Illinois employers, facing an onslaught of class action lawsuits accusing them of violating a state biometrics privacy law by making their workers scan their fingerprints when beginning and ending work shifts, can’t sidestep those legal actions by claiming their employees agreed to handle their work-related disputes under arbitration.
On April 9, a three-justice panel of the Illinois First District Appellate Court in Chicago ruled claims under the state’s stringent Biometric Information Privacy Act can’t be considered “wage or hour” disputes, even if they revolve around claims that originate in work places and an employer’s practices.
Justices said the BIPA law “in short … is a privacy rights law that applies inside and outside the workplace.
“Simply because an employer opts to use biometric data, like fingerprints, for timekeeping purposes does not transform a complaint into a wages or hours claim,” justices said.
The decision was authored by Justice Michael B. Hyman, with justices Terrence J. Lavin and Aurelia Pucinski concurring.
In November 2017, attorneys with the firm of Stephan Zouras LLP, of Chicago, filed suit in Cook County Circuit Court on behalf of nearly all employees of the Chicago Four Seasons Hotel, through named plaintiffs Tony Liu and Cathy Li.
In the lawsuit, Liu and Li asserted the hotel had violated their rights and those of other workers at the hotel by not providing them the proper notifications and securing written authorization before requiring workers to scan their fingerprints on the hotel’s new so-called biometric punch clocks at the beginning and end of each work day.
The class action was one of hundreds of such lawsuits filed in recent years in Cook County and other Illinois courts under the Illinois BIPA law. Most of the lawsuits target employers of all sizes who require their workers to scan either a fingerprint or handprint on biometric punch clocks.
Those time clocks help businesses more accurately track employee work hours and reduce fraud, by making it all but impossible for coworkers to punch each other in or out of a work shift.
But the lawsuits generally assert employers failed to abide by the notification and authorization sections of the stringent BIPA law when rolling out the new timeclock systems since Illinois’ majority Democratic lawmakers approved the law in 2008.
The lawsuits could threaten to leave businesses on the hook for crippling amounts of damages. The law specifies damages of $1,000-$5,000 per violation, which could be understood to mean $1,000-$5,000 each time an employee scans a fingerprint on a punch clock.
Thus, businesses with only a handful of employees could face demands for damages reaching well into the millions of dollars.
Facing such threats, businesses have asked Illinois’ appeals courts for relief.

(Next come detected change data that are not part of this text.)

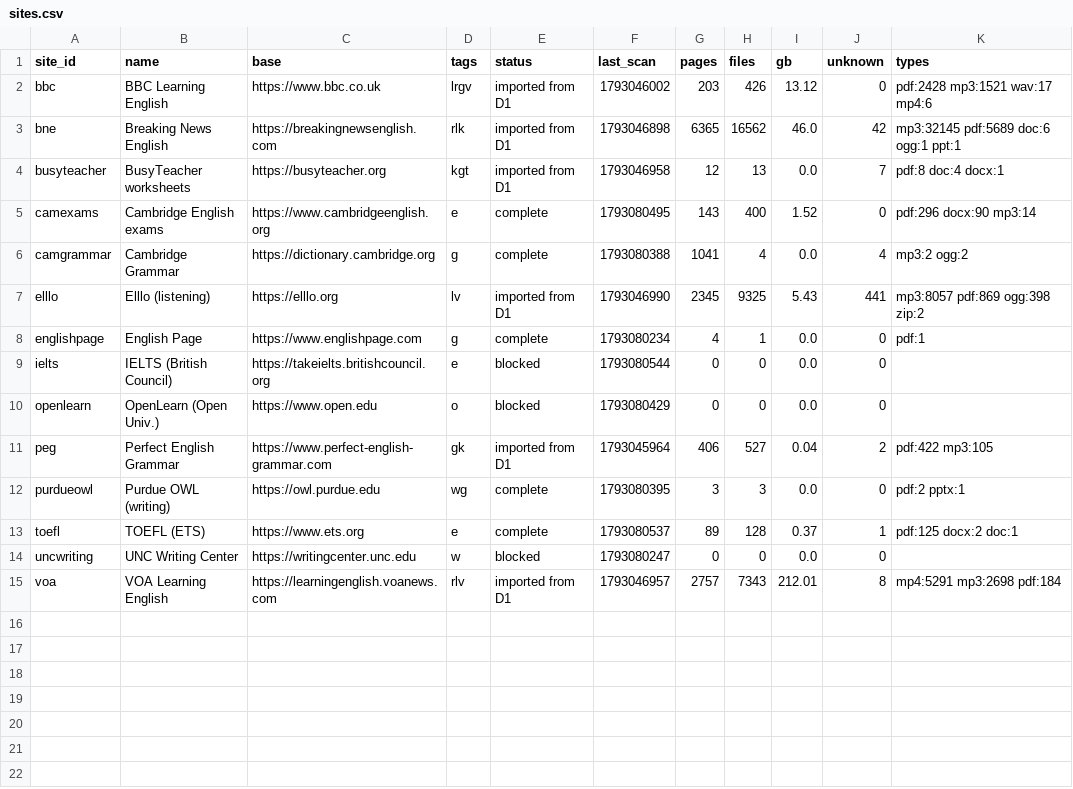
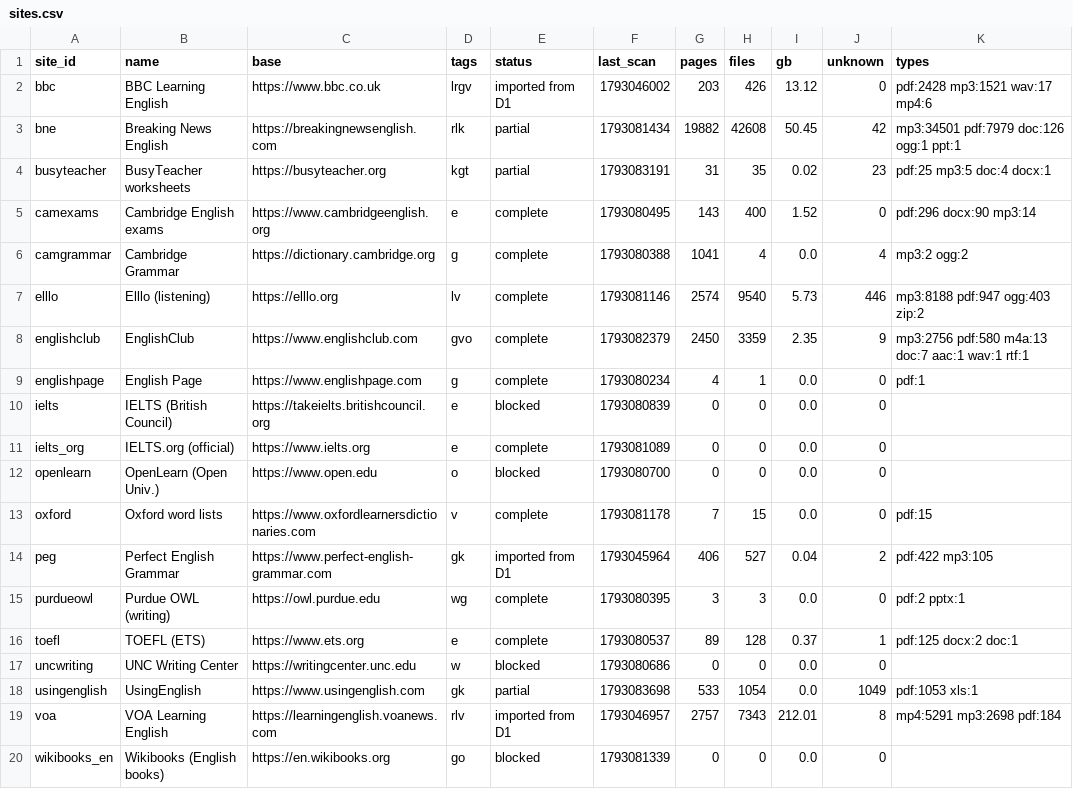
Before and after one commit to CikimCikim/Podcast-Scrapper, a CSV file: catalog/sites.csv, drawn as a sheet.

Commit message:
catalog: index

```diff
--- a/catalog/sites.csv
+++ b/catalog/sites.csv
@@ -2,10 +2,13 @@ site_id,name,base,tags,status,last_scan,pages,files,gb,unknown,types
 bbc,BBC Learning English,https://www.bbc.co.uk,lrgv,imported from D1,1793046002,203,426,13.12,0,pdf:2428 mp3:1521 wav:17 mp4:6
-bne,Breaking News English,https://breakingnewsenglish.com,rlk,imported from D1,1793046898,6365,16562,46.0,42,mp3:32145 pdf:5689 doc:6 ogg:1 ppt:1
-busyteacher,BusyTeacher worksheets,https://busyteacher.org,kgt,imported from D1,1793046958,12,13,0.0,7,pdf:8 doc:4 docx:1
+bne,Breaking News English,https://breakingnewsenglish.com,rlk,partial,1793081434,19882,42608,50.45,42,mp3:34501 pdf:7979 doc:126 ogg:1 ppt:1
+busyteacher,BusyTeacher worksheets,https://busyteacher.org,kgt,partial,1793083191,31,35,0.02,23,pdf:25 mp3:5 doc:4 docx:1
 camexams,Cambridge English exams,https://www.cambridgeenglish.org,e,complete,1793080495,143,400,1.52,0,pdf:296 docx:90 mp3:14
 camgrammar,Cambridge Grammar,https://dictionary.cambridge.org,g,complete,1793080388,1041,4,0.0,4,mp3:2 ogg:2
-elllo,Elllo (listening),https://elllo.org,lv,imported from D1,1793046990,2345,9325,5.43,441,mp3:8057 pdf:869 ogg:398 zip:2
+elllo,Elllo (listening),https://elllo.org,lv,complete,1793081146,2574,9540,5.73,446,mp3:8188 pdf:947 ogg:403 zip:2
+englishclub,EnglishClub,https://www.englishclub.com,gvo,complete,1793082379,2450,3359,2.35,9,mp3:2756 pdf:580 m4a:13 doc:7 aac:1 wav:1 rtf:1
 englishpage,English Page,https://www.englishpage.com,g,complete,1793080234,4,1,0.0,0,pdf:1
-ielts,IELTS (British Council),https://takeielts.britishcouncil.org,e,blocked,1793080544,0,0,0.0,0,
-openlearn,OpenLearn (Open Univ.),https://www.open.edu,o,blocked,1793080429,0,0,0.0,0,
+ielts,IELTS (British Council),https://takeielts.britishcouncil.org,e,blocked,1793080839,0,0,0.0,0,
+ielts_org,IELTS.org (official),https://www.ielts.org,e,complete,1793081089,0,0,0.0,0,
+openlearn,OpenLearn (Open Univ.),https://www.open.edu,o,blocked,1793080700,0,0,0.0,0,
+oxford,Oxford word lists,https://www.oxfordlearnersdictionaries.com,v,complete,1793081178,7,15,0.0,0,pdf:15
 peg,Perfect English Grammar,https://www.perfect-english-grammar.com,gk,imported from D1,1793045964,406,527,0.04,2,pdf:422 mp3:105
@@ -13,3 +16,5 @@ purdueowl,Purdue OWL (writing),https://owl.purdue.edu,wg,complete,1793080395,3,3
 toefl,TOEFL (ETS),https://www.ets.org,e,complete,1793080537,89,128,0.37,1,pdf:125 docx:2 doc:1
-uncwriting,UNC Writing Center,https://writingcenter.unc.edu,w,blocked,1793080247,0,0,0.0,0,
+uncwriting,UNC Writing Center,https://writingcenter.unc.edu,w,blocked,1793080686,0,0,0.0,0,
+usingenglish,UsingEnglish,https://www.usingenglish.com,gk,partial,1793083698,533,1054,0.0,1049,pdf:1053 xls:1
 voa,VOA Learning English,https://learningenglish.voanews.com,rlv,imported from D1,1793046957,2757,7343,212.01,8,mp4:5291 mp3:2698 pdf:184
+wikibooks_en,Wikibooks (English books),https://en.wikibooks.org,go,blocked,1793081339,0,0,0.0,0,
```
Also changed, not shown: 1 other file.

But so far, any relief has been in short supply.
Earlier this year, for instance, the Illinois Supreme Court ruled plaintiffs claiming their rights were violated under BIPA do not need to first show those violations actually caused any injuries, such as identity theft, before they can sue.
And in the most recent ruling, the First District Appellate panel said employers also can’t rely on arbitration provisions in employment agreements to escape.
The Four Seasons matter landed before the appeals panel in December 2018, when the hotel petitioned the court on a so-called interlocutory appeal, essentially asking the appeals court to decide a question of law.
In this case, Four Seasons asked if an agreement signed by most, but not all, Four Seasons employees, known as EmPact, could force the BIPA claims into arbitration.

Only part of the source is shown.